“The Scary of Sixty-First”
Dasha Nekrasova may be best known as co-host of the edgy “Red Scare” podcast, but that could very well change with this thriller set in the aftermath of Jeffrey Epstein’s suicide. Yes, really: The movie stars Betsey Brown and Madeline Quinn as two apartment-hunting New Yorkers who inadvertently rent Epstein’s former Upper East Side lair. With time, a stranger shows up, as the pair fall into a conspiratorial plot that drives one of them to the point of insanity.
Inspired in part by “Eyes Wide Shut” and early Polanski thrillers, the movie promises an eerie descent into the sheer terror and disorientation of the modern disinformation age. Expect a provocative extension of Nekrasova’s public-facing sensibilities, with a movie that challenges mainstream media narratives as well as the impact they have on a chaotic moment when reality itself has become suspect. —EK
While film fans might have to wait awhile to check out some of Berlin’s other offerings, no need to worry when it comes to Dan Lindsay and T.J. Martin’s latest documentary, which tracks the highs and lows of Tina Turner’s remarkable career and hits HBO and HBO Max at the end of March. Drawing on a wealth of never-before-seen footage spanning 60 years, audio tapes, personal photos, and new interviews with Turner herself, “Tina” promises an intimate and fresh look at the notoriously private icon.

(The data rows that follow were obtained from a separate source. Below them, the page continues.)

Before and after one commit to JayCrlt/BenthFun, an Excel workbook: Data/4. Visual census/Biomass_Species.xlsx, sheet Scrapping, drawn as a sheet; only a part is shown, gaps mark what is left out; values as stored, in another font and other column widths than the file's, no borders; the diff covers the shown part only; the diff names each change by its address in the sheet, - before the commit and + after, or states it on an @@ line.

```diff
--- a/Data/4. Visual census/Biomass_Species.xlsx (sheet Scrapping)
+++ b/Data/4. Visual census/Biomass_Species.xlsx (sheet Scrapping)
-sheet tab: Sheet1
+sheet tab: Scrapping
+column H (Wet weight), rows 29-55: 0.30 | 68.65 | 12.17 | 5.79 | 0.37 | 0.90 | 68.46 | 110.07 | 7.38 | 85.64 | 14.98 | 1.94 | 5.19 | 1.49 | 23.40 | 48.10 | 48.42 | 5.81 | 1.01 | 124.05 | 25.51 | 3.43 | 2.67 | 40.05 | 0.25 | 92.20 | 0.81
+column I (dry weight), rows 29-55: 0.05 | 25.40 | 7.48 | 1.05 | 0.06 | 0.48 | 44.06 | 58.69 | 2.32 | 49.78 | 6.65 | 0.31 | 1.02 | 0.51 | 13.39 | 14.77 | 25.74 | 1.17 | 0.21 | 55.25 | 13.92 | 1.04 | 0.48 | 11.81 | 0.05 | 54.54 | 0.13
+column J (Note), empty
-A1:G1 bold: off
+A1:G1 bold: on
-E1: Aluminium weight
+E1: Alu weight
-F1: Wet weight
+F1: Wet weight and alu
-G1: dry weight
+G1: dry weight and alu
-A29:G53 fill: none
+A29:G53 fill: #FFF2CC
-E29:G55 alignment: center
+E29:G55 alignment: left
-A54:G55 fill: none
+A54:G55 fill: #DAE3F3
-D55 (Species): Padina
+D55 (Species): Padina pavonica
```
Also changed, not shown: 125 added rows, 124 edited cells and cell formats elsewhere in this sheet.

While bits and pieces of Turner’s life and career have been on display before, from her 1986 autobiography “I, Tina,” and the 1993 film “What’s Love Got to Do with It,” “Tina” represents the first authorized feature documentary on Turner. The documentary features interviews with Angela Bassett, Oprah Winfrey, journalist Kurt Loder, playwright Katori Hall (“P-Valley”), and Tina’s husband Erwin Bach, among others. —KE
“What Do We See When We Look at the Sky?”

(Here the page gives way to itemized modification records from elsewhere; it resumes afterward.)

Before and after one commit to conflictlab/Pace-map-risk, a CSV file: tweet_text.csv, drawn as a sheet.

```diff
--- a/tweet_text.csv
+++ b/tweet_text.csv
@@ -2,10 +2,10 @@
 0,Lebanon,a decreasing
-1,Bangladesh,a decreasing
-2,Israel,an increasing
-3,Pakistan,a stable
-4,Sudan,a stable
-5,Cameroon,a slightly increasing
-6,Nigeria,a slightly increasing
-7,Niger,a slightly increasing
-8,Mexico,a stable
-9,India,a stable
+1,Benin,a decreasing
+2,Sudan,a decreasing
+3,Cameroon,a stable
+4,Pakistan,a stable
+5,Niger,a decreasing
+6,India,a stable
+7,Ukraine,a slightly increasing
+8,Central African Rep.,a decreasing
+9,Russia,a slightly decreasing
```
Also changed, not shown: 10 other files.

Berlin’s competition section has a tendency to position newcomers alongside more established names. To that end, Georgian director Alexandre Koberidze’s second feature stands a good shot at becoming one of the discoveries of the section. Following his sleeper hit “Let the Summer Never Come Again,” Koberidze’s intriguing new romance offers a fresh twist on the “love at first sight” concept, with a would-be couple discovering that every day they wake up looking like different people, forcing them to undergo new challenges to find each other all over again. Think “Groundhog Day” by way of missed connections — a movie designed to interrogate the nature of intimate bonds and their potential to transcend precise physical characteristics.
The bizarro concept may be its selling point, but “What Do We See When We Look at the Sky?” is the kind of movie that needs a sophisticated blend of filmmaking trickery and calibrated performances to hold together. In a most unusual year for the Berlinale, here’s hoping a tale of companionship amid existential disorientation fits the zeitgeist as much as it sounds like it could. —EK
“Wheel of Fortune and Fantasy”
After emerging on the world stage with his epic “Happy Hour” and the 2018 Cannes headliner “Asako I & II,” Hamaguchi Ryūsuke is back with another Rohmerian and playfully structured tale of everyday women being refracted through the shimmers of modern life. Billed as a collection of “short films about coincidence and imagination,” “Wheel of Fortune and Fantasy” is split into three lo-fi episodes that flow into each other and resonate together like a piece of music.
One chronicles a seduction gone wrong, another an uneven love triangle, while the third supposedly hinges on a sci-fi inflected chance encounter that finds a certain musicality in life’s strangeness. Promising to be as buoyant yet beguiling as the films that established Hamaguchi as a major talent (if perhaps a touch smaller), “Wheel of Fortune and Fantasy” is poised to shine a ray of light into a dour Competition lineup, and will likely be making its way to the U.S. later this year, considering the warm reception the director’s last two movies have received in the States. —DE